Many people assume “going green” is expensive, and as a college student, you may not think the green of the earth is worth the green in your wallet. Well guess what? You can go green without going broke! Follow these tips:
Now that you will be making your own food instead of eating at the dining hall, you will have leftover food waste. Instead of throwing this food into the garbage, make a composting bin outside. That is, a designated place where you place all organic waste, like banana peels (minus animal protein). This will not only lower your trash amount, but will also reduce the stink in your trash that comes from rotting food. You can use, donate or sell the composted material to be used in gardens!
Reduce, Reuse, Recycle
Instead of using paper napkins, purchase some second-hand cloth napkins that you can wash and reuse. Though paper napkins are cheap, they are even cheaper when you don’t have to buy them at all! The same goes for paper towels, so invest in a reusable towel like a Sham-wow.
Power up with power strips
Unplug your appliances when they are not in use. It’s simple to do this with the microwave and blender, but what about entertainment setups? No one wants to climb behind them to unplug all that equipment every time they leave the house. A cheap and easy solution to this problem is a power strip: plug all cords into it and mount the power strip on the back of the entertainment center. Now all you have to do is hit one switch and you will lower your carbon footprint and electric bill all at once.
Baby it’s cold (hot) outside
On average, 50-70% of your energy budget is for the heating and cooling of your place. You can save anywhere from 1-3% on your electric bill for every degree you lower your thermostat in the winter, or for every degree you raise it in the summer! If you decide to make the change, slowly raise or lower the temperature—just a few degrees a week—so your body can adjust.
Tanks a lot
This is the simplest of all. Get a brick and put it in the toilet tank. That’s it! The brick displaces an amount of water equal to the area of the brick, so you end up saving that much water every time you flush!
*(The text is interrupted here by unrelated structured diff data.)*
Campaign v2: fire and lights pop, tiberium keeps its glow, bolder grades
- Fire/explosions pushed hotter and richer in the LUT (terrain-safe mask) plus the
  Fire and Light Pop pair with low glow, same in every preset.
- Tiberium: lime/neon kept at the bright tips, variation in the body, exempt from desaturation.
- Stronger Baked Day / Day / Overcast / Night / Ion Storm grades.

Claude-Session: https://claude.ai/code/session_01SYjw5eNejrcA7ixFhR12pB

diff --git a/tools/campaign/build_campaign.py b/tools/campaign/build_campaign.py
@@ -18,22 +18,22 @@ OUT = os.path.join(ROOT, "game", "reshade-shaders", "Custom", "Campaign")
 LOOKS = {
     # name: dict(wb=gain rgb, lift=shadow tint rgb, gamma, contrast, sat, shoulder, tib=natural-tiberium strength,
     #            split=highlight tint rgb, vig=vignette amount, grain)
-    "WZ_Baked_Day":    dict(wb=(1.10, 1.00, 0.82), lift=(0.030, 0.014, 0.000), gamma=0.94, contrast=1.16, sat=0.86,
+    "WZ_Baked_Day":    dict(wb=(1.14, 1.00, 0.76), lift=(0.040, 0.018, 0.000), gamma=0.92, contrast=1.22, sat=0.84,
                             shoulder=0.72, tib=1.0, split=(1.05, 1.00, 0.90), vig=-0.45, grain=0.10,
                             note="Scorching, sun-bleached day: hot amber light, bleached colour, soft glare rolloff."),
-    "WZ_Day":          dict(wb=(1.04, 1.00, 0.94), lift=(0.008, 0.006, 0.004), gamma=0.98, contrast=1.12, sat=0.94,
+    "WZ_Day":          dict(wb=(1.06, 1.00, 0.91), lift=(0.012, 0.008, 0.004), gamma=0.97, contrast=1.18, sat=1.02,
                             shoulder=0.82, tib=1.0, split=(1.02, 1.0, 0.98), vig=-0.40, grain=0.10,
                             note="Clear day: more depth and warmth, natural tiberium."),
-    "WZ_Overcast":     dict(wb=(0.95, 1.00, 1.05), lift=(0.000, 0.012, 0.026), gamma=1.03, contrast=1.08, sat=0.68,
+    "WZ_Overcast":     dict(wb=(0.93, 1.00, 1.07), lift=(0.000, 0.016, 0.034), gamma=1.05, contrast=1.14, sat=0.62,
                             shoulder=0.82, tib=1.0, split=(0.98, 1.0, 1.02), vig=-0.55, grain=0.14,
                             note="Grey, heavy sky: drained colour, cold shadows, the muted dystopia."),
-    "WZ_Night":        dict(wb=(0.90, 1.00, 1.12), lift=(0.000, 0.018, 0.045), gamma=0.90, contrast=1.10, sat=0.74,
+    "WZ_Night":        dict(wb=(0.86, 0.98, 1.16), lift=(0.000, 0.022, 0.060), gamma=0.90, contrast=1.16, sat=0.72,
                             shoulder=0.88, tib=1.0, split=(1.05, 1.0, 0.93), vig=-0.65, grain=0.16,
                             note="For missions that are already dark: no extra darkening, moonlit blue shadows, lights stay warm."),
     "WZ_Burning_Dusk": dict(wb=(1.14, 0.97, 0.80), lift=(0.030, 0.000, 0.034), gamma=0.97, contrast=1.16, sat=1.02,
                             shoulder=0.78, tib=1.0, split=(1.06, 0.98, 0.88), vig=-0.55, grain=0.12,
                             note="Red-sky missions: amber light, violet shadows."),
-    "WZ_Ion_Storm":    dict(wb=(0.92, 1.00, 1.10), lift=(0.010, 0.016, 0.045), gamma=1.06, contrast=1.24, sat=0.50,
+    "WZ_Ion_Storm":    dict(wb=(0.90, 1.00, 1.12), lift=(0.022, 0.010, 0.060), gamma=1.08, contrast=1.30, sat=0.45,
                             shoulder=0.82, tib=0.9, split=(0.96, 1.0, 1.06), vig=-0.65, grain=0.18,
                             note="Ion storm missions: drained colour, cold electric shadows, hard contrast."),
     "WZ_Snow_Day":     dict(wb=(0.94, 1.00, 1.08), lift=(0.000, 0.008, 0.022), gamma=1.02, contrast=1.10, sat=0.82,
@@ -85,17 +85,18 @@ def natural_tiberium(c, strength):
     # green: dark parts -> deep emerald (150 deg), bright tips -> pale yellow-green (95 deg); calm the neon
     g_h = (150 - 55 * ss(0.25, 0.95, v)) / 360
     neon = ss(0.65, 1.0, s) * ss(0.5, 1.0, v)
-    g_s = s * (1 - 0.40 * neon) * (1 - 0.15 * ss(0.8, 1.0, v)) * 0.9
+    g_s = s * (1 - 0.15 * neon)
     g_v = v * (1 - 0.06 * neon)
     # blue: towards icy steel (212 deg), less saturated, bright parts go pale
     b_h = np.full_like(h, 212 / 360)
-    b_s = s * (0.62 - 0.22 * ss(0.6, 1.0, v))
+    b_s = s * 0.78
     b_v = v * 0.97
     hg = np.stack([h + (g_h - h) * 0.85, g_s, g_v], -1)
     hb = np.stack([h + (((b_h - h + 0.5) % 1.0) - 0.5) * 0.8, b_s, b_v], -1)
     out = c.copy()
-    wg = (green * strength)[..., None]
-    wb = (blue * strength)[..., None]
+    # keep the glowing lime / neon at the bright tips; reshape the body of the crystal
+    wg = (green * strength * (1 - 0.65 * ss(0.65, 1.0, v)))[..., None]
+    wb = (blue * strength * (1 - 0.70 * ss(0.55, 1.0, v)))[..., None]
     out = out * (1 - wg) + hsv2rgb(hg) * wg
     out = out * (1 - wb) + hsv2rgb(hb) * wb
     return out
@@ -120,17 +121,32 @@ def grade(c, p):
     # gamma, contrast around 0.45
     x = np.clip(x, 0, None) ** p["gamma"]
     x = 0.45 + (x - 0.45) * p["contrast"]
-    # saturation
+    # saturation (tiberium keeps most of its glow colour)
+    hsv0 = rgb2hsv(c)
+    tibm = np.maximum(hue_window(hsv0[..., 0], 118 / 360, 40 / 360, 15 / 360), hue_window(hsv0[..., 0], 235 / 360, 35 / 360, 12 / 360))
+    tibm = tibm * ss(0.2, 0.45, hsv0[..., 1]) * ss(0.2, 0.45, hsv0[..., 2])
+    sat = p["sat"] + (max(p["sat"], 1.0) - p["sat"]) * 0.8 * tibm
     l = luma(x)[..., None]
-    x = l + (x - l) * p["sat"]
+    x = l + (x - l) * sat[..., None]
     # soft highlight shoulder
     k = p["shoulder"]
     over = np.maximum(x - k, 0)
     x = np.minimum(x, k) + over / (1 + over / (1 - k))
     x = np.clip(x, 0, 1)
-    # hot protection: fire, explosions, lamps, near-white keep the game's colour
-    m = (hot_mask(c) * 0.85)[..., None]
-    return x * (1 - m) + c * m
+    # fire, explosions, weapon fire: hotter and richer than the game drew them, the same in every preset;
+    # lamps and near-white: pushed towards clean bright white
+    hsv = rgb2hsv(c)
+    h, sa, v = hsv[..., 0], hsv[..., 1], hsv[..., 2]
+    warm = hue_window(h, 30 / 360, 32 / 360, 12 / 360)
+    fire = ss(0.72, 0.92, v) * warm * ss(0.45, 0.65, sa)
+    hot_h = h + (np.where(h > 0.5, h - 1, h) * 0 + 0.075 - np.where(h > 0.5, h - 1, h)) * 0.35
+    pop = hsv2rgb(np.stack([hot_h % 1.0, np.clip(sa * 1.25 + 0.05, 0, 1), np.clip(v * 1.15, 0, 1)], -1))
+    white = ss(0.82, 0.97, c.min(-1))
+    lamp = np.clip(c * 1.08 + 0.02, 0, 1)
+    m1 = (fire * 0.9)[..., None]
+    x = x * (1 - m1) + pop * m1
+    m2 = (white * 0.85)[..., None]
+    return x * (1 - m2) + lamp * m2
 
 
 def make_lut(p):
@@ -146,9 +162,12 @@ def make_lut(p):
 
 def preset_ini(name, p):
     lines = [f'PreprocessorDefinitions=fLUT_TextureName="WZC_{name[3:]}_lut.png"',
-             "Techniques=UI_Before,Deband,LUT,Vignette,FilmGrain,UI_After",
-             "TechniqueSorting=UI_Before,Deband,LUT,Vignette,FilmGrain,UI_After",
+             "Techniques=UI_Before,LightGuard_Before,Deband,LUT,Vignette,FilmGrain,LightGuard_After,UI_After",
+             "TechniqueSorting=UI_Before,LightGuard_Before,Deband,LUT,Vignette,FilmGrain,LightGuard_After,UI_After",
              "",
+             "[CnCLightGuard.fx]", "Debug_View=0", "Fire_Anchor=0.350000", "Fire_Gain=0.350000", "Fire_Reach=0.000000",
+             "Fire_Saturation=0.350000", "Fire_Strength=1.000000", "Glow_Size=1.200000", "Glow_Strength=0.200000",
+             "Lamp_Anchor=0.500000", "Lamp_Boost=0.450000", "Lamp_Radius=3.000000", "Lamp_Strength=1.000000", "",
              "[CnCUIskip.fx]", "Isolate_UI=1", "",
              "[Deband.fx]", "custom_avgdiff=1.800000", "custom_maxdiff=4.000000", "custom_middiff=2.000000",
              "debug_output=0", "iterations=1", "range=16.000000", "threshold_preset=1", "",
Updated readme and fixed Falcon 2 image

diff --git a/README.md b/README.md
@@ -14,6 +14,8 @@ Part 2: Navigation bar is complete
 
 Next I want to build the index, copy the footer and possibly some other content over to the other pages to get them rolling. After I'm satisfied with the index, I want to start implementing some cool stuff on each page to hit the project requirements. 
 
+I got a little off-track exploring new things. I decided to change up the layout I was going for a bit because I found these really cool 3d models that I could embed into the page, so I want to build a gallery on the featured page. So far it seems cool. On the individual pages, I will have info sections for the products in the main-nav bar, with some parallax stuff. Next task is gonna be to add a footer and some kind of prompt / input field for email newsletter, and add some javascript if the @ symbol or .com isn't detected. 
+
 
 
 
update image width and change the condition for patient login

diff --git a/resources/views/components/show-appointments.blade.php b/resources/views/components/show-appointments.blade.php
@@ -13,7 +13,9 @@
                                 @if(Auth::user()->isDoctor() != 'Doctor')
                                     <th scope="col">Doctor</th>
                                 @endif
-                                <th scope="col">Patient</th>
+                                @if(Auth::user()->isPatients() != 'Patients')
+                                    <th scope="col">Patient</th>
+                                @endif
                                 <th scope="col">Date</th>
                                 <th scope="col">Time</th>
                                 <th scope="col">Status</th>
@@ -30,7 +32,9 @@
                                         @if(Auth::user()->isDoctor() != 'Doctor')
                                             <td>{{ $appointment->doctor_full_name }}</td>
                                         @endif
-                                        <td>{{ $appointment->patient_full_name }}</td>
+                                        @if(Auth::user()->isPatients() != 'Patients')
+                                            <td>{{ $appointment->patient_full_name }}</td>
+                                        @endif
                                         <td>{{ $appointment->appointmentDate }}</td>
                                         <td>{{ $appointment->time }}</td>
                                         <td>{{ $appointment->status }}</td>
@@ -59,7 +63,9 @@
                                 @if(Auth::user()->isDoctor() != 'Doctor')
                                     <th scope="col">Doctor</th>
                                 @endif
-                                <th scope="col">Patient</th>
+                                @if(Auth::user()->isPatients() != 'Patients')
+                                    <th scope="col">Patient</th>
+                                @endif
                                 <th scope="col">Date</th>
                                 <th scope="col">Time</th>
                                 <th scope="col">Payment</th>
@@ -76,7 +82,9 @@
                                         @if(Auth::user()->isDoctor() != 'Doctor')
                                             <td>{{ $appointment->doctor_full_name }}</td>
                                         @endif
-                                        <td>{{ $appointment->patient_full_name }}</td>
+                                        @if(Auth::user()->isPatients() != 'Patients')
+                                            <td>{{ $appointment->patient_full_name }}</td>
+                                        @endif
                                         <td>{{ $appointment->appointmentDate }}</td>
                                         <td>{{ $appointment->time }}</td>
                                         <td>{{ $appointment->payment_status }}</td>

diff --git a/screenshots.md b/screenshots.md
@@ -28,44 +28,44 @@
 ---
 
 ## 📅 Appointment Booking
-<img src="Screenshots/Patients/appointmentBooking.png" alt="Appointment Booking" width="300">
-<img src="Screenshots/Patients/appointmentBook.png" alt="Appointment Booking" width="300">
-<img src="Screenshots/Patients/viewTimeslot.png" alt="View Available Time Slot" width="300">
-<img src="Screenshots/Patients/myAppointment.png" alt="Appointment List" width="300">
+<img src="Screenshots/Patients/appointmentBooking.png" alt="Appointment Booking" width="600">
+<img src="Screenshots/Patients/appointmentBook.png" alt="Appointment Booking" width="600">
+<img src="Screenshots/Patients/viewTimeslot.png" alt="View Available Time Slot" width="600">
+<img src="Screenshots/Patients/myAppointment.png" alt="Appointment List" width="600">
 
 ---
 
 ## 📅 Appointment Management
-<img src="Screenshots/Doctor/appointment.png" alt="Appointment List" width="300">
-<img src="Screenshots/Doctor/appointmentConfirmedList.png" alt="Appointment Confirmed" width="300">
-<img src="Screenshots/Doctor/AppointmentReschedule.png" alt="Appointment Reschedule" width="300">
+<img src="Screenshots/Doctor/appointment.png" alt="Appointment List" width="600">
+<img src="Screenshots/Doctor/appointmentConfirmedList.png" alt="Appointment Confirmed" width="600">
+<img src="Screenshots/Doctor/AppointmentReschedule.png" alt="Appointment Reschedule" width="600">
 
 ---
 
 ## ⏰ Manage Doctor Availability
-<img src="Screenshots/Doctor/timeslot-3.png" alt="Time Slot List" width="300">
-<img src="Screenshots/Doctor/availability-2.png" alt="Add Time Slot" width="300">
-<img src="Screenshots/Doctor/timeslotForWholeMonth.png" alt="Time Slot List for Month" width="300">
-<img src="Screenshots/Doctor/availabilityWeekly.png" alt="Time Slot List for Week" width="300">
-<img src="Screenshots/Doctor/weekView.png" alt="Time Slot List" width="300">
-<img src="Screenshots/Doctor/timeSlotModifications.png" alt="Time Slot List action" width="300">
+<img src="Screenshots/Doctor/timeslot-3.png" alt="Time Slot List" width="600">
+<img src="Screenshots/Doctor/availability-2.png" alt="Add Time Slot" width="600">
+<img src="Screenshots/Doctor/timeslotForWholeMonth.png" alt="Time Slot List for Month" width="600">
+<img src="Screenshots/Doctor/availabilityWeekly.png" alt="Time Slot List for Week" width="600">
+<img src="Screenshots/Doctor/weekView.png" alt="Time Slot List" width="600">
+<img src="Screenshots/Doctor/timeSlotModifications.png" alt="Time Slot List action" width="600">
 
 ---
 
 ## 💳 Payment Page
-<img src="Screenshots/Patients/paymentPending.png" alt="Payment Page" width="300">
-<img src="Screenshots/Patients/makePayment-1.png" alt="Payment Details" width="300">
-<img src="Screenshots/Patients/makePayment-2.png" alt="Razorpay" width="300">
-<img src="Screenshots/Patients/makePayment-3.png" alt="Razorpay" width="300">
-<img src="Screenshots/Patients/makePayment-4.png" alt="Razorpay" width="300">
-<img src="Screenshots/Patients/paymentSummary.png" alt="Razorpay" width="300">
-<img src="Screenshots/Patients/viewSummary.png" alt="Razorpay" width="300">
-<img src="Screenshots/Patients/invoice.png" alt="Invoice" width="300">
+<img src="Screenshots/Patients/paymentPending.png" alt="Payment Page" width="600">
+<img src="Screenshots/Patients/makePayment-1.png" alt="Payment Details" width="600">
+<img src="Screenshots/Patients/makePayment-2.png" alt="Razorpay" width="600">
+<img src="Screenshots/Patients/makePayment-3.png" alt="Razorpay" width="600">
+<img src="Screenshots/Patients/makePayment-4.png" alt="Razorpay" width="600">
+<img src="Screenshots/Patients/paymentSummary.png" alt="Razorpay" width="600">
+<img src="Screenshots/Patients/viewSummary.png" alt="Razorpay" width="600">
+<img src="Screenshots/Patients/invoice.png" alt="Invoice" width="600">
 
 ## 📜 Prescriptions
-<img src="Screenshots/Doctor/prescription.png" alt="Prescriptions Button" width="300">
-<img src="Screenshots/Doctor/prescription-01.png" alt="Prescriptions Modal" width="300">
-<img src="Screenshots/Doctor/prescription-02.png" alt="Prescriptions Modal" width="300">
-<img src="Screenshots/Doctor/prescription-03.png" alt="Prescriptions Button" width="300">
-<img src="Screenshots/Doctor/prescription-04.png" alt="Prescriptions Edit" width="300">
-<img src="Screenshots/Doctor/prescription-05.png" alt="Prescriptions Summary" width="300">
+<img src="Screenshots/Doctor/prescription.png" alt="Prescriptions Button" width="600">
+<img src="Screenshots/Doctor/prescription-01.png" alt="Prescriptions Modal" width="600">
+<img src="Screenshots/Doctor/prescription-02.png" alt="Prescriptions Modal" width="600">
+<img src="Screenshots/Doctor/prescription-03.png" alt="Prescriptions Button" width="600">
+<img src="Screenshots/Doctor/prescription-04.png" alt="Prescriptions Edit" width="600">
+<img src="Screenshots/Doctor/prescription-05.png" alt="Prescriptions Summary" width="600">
Adapted from “Going Green Without Going Broke” by Diedra Holley.